Start of Data

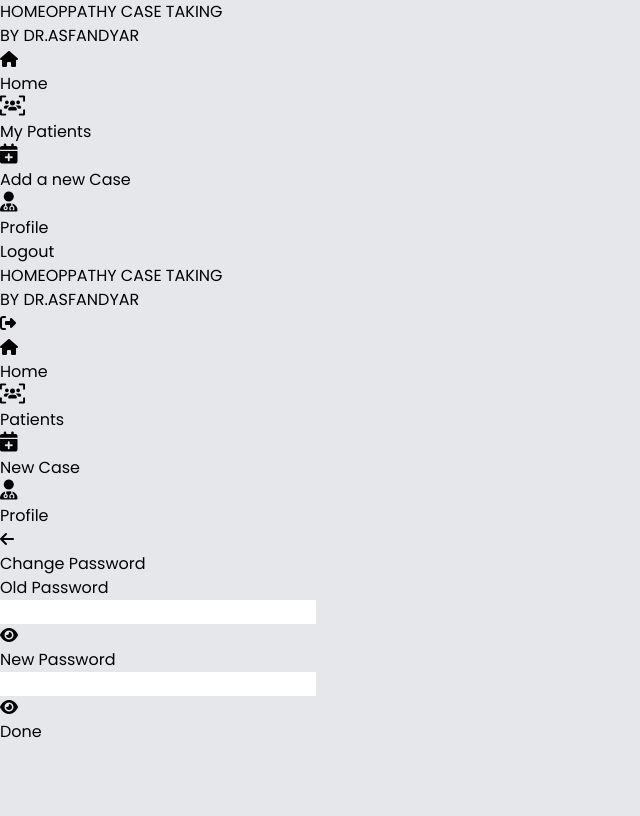
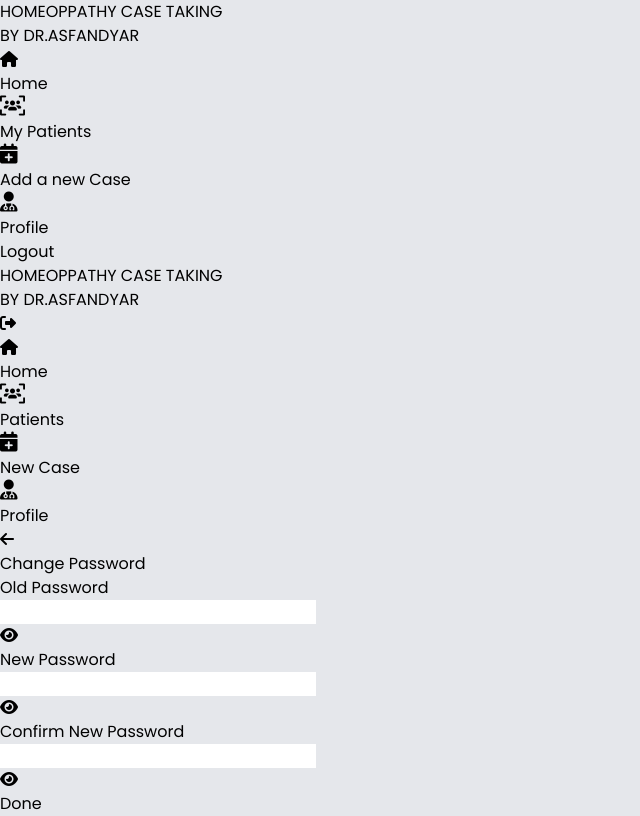
Before and after one commit to uzair-ahmed-45/asfandHomeo, a React (Vite) app: page /profile/changePassword in a window 1280 px wide. Shown: the whole page, without its empty margins (0-640 px from the left). Built offline with nearby package versions, Linux system fonts and the light colour scheme.

Commit message:
passwordchange added

```diff
--- a/src/Pages/ChangePassword.jsx
+++ b/src/Pages/ChangePassword.jsx
@@ -13,14 +13,18 @@ export default function ChangePassword() {
     const nav = useNavigate()
     const [showOldPassword, setshowOldPassword] = useState(false);
     const [showNewPassword, setshowNewPassword] = useState(false);
+    const [showConfirmPassword, setshowConfirmPassword] = useState(false);
     const [popupMessage, setpopupMessage] = useState('')
     const [oldPassword, setoldPassword] = useState('')
     const [newPassword, setnewPassword] = useState('')
-    const changePassword = async () => {
+    const [confirmNewPassword, setconfirmNewPassword] = useState('')
+    const changePassword = async (e) => {
+        e.preventDefault()
         const changePasswordObj = {
             doctorId: loggedInDoctor.adminFound._id,
             oldPassword: oldPassword,
-            newPassword: newPassword
+            newPassword: newPassword,
+            confirmPassword: confirmNewPassword
         }
         try {
             const response = await post('/doctor/changePassword', changePasswordObj)
@@ -28,10 +32,15 @@ export default function ChangePassword() {
             setpopupMessage("Password Changed Successfully")
             setoldPassword('')
             setnewPassword('')
+            setconfirmNewPassword('')
         } catch (error) {
+            console.log(error.response.data.message);
             if (error.response.data.message === "Invalid Old Password") {
                 setmodal(true)
                 setpopupMessage("Invalid Old Password")
+            } else if (error.response.data.message === "Password Doesnot Matched") {
+                setmodal(true)
+                setpopupMessage("Password Doesnot Matched")
             }
         }
     }
@@ -41,6 +50,9 @@ export default function ChangePassword() {
     }
     function shownew() {
         setshowNewPassword(!showNewPassword)
+    }
+    function showconfirm() {
+        setshowConfirmPassword(!showConfirmPassword)
     }
 
     const navigation = (path) => {
@@ -84,6 +96,17 @@ export default function ChangePassword() {
                                                 <i className="fa-solid fa-eye absolute right-[5%] top-[50%] transform -translate-y-1/2 cursor-pointer hover:text-[rgb(95,141,184)] text-gray-500 hover:transition-all hover:duration-500 hover:scale-125" onClick={shownew}></i>
                                             )}
                                         </div>
+                                    </div>
+                                    <div className='flex flex-col sm:flex-row justify-between w-full  sm:items-center gap-y-2'>
+                                        <h1 className='text-lg '>Confirm New Password</h1>
+                                        <div className='relative'>
+                                            <Inputs class="hover:drop-shadow-none hover:shadow-none rounded-lg border-2 border-solid border-[rgb(22,57,90)] px-4 py-2" type={showConfirmPassword ? `text` : `Password`} changeevent={(e) => setconfirmNewPassword(e.target.value)} value={confirmNewPassword} />
+                                            {showConfirmPassword ? (
+                                                <i className="fa-solid fa-eye-slash absolute right-[5%] top-[50%] transform -translate-y-1/2 cursor-pointer hover:text-[rgb(95,141,184)] text-gray-500 hover:transition-all hover:duration-500 hover:scale-125" onClick={showconfirm}></i>
+                                            ) : (
+                                                <i className="fa-solid fa-eye absolute right-[5%] top-[50%] transform -translate-y-1/2 cursor-pointer hover:text-[rgb(95,141,184)] text-gray-500 hover:transition-all hover:duration-500 hover:scale-125" onClick={showconfirm}></i>
+                                            )}
+                                        </div>
 
                                     </div>
                                 </div>
--- a/src/Pages/caseRegistration/Diagnosed.jsx
+++ b/src/Pages/caseRegistration/Diagnosed.jsx
@@ -20,7 +20,7 @@ export default function Diagnosed() {
         setloader(true);
     };
 
-    const next = async (w) => {
+    const next = async (e) => {
         e.preventDefault()
         const res = await get('/case/getCaseNo')
         const newCase = res.data.caseNo
--- a/src/Pages/caseRegistration/Remedies.jsx
+++ b/src/Pages/caseRegistration/Remedies.jsx
@@ -76,7 +76,7 @@ export default function Remedies() {
                                 </div>
                             </div>
                             {/* case report */}
-                            <form action='' onSubmit={submit} className='flex flex-col justify-between gap-y-5 w-[70vw] sm:w-full '>
+                            <div className='flex flex-col justify-between gap-y-5 w-[70vw] sm:w-full '>
                                 {/* Basic Info */}<h1 className='text-xl sm:px-10 font-bold text-[rgb(22,57,90)]'>Basic Info</h1>
                                 <div className='block'>
                                     <div className='grid  justify-between grid-cols-1 sm:text-base text-xs sm:grid-cols-2 grid-rows-2  sm:justify-center sm:w-full w-[80vw] sm:px-10  gap-5'>
@@ -472,7 +472,7 @@ export default function Remedies() {
                                     remediesModal &&
                                     <>
                                         <div className="scale-125 fixed top-0 left-0 right-0 bottom-0 " style={{ background: "rgb(189, 189, 189, 0.9)" }} onClick={() => setremediesModal(false)}></div>
-                                        <div className="flex flex-col justify-center items-center gap-3 sm:gap-y-5 fixed left-[50%] top-[50%] w-[90vw] sm:w-[60vw] sm:h-auto h-[60vh]  bg-[white] rounded-lg shadow-lg sm:py-4 px-4" style={{ transform: "translate(-50% , -50%)" }}>
+                                        <form action='' onSubmit={submit} className="flex flex-col justify-center items-center gap-3 sm:gap-y-5 fixed left-[50%] top-[50%] w-[90vw] sm:w-[60vw] sm:h-auto h-[60vh]  bg-[white] rounded-lg shadow-lg sm:py-4 px-4" style={{ transform: "translate(-50% , -50%)" }}>
                                             <h1 className='text-xl font-bold text-[rgb(22,57,90)]'>Suggest Remedies</h1>
                                             <div className='grid grid-cols-2 justify-between sm:gap-5 gap-3'>
                                                 {remediesData.remedies.map((remedies, index) => (
@@ -490,12 +490,12 @@ export default function Remedies() {
                                             </div>
 
                                             <button className='py-1 px-4 text-xl rounded-xl font-medium border-1 border-solid border-[rgb(95,141,184)] text-[rgb(95,141,184)]  hover:border-none hover:bg-[rgb(95,141,184)] hover:text-white hover:transition-all hover:duration-300 hover:scale-110' onClick={submit} >Submit</button>
-                                        </div>
+                                        </form>
                                     </>
 
                                 }
 
-                            </form>
+                            </div>
                         </div>
                     </div>
                     {modal && popupMessage && <Popup text={popupMessage} />}
```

End of Data

§ What to work on
For every line of the material above that contains the word "right", show the line.

§ Solution to the problem
                                                 <i className="fa-solid fa-eye absolute right-[5%] top-[50%] transform -translate-y-1/2 cursor-pointer hover:text-[rgb(95,141,184)] text-gray-500 hover:transition-all hover:duration-500 hover:scale-125" onClick={shownew}></i>
+                                                <i className="fa-solid fa-eye-slash absolute right-[5%] top-[50%] transform -translate-y-1/2 cursor-pointer hover:text-[rgb(95,141,184)] text-gray-500 hover:transition-all hover:duration-500 hover:scale-125" onClick={showconfirm}></i>
+                                                <i className="fa-solid fa-eye absolute right-[5%] top-[50%] transform -translate-y-1/2 cursor-pointer hover:text-[rgb(95,141,184)] text-gray-500 hover:transition-all hover:duration-500 hover:scale-125" onClick={showconfirm}></i>
                                         <div className="scale-125 fixed top-0 left-0 right-0 bottom-0 " style={{ background: "rgb(189, 189, 189, 0.9)" }} onClick={() => setremediesModal(false)}></div>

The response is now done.